**WORK REQUEST**. Nothing but an exact copy of the records is expected here.

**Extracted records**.

╔══

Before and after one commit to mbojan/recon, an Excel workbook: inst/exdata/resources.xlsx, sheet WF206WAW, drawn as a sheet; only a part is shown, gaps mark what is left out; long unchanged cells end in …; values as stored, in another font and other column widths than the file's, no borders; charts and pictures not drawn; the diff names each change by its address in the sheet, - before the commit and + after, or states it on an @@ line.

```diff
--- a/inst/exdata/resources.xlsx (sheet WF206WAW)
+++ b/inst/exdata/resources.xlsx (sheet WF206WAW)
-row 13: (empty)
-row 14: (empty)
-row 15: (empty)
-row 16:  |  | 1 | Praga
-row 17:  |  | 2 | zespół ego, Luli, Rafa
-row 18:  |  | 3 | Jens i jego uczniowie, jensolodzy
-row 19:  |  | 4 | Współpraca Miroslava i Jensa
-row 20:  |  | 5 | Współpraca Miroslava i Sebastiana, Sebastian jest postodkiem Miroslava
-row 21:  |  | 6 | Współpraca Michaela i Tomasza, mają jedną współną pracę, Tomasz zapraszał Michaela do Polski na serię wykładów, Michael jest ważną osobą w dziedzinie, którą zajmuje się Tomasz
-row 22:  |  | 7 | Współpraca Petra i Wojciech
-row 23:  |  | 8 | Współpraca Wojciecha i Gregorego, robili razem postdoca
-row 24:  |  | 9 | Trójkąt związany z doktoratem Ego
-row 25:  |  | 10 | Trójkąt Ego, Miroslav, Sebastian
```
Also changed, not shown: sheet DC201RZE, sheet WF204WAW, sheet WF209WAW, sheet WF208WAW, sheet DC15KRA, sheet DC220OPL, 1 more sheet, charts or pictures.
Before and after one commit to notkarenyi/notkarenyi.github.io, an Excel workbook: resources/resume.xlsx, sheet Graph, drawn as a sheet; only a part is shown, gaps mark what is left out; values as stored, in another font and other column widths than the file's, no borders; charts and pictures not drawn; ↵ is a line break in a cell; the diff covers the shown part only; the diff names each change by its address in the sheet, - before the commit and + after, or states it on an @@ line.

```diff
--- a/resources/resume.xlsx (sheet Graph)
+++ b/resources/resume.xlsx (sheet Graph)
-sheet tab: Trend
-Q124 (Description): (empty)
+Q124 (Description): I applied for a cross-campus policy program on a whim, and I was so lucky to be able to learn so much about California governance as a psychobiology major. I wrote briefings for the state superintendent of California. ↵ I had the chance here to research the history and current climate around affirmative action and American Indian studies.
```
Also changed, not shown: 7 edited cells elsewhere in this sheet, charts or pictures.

╚══

**OUTPUT**.
Before and after one commit to mbojan/recon, an Excel workbook: inst/exdata/resources.xlsx, sheet WF206WAW, drawn as a sheet; only a part is shown, gaps mark what is left out; long unchanged cells end in …; values as stored, in another font and other column widths than the file's, no borders; charts and pictures not drawn; the diff names each change by its address in the sheet, - before the commit and + after, or states it on an @@ line.

```diff
--- a/inst/exdata/resources.xlsx (sheet WF206WAW)
+++ b/inst/exdata/resources.xlsx (sheet WF206WAW)
-row 13: (empty)
-row 14: (empty)
-row 15: (empty)
-row 16:  |  | 1 | Praga
-row 17:  |  | 2 | zespół ego, Luli, Rafa
-row 18:  |  | 3 | Jens i jego uczniowie, jensolodzy
-row 19:  |  | 4 | Współpraca Miroslava i Jensa
-row 20:  |  | 5 | Współpraca Miroslava i Sebastiana, Sebastian jest postodkiem Miroslava
-row 21:  |  | 6 | Współpraca Michaela i Tomasza, mają jedną współną pracę, Tomasz zapraszał Michaela do Polski na serię wykładów, Michael jest ważną osobą w dziedzinie, którą zajmuje się Tomasz
-row 22:  |  | 7 | Współpraca Petra i Wojciech
-row 23:  |  | 8 | Współpraca Wojciecha i Gregorego, robili razem postdoca
-row 24:  |  | 9 | Trójkąt związany z doktoratem Ego
-row 25:  |  | 10 | Trójkąt Ego, Miroslav, Sebastian
```
Also changed, not shown: sheet DC201RZE, sheet WF204WAW, sheet WF209WAW, sheet WF208WAW, sheet DC15KRA, sheet DC220OPL, 1 more sheet, charts or pictures.
Before and after one commit to notkarenyi/notkarenyi.github.io, an Excel workbook: resources/resume.xlsx, sheet Graph, drawn as a sheet; only a part is shown, gaps mark what is left out; values as stored, in another font and other column widths than the file's, no borders; charts and pictures not drawn; ↵ is a line break in a cell; the diff covers the shown part only; the diff names each change by its address in the sheet, - before the commit and + after, or states it on an @@ line.

```diff
--- a/resources/resume.xlsx (sheet Graph)
+++ b/resources/resume.xlsx (sheet Graph)
-sheet tab: Trend
-Q124 (Description): (empty)
+Q124 (Description): I applied for a cross-campus policy program on a whim, and I was so lucky to be able to learn so much about California governance as a psychobiology major. I wrote briefings for the state superintendent of California. ↵ I had the chance here to research the history and current climate around affirmative action and American Indian studies.
```
Also changed, not shown: 7 edited cells elsewhere in this sheet, charts or pictures.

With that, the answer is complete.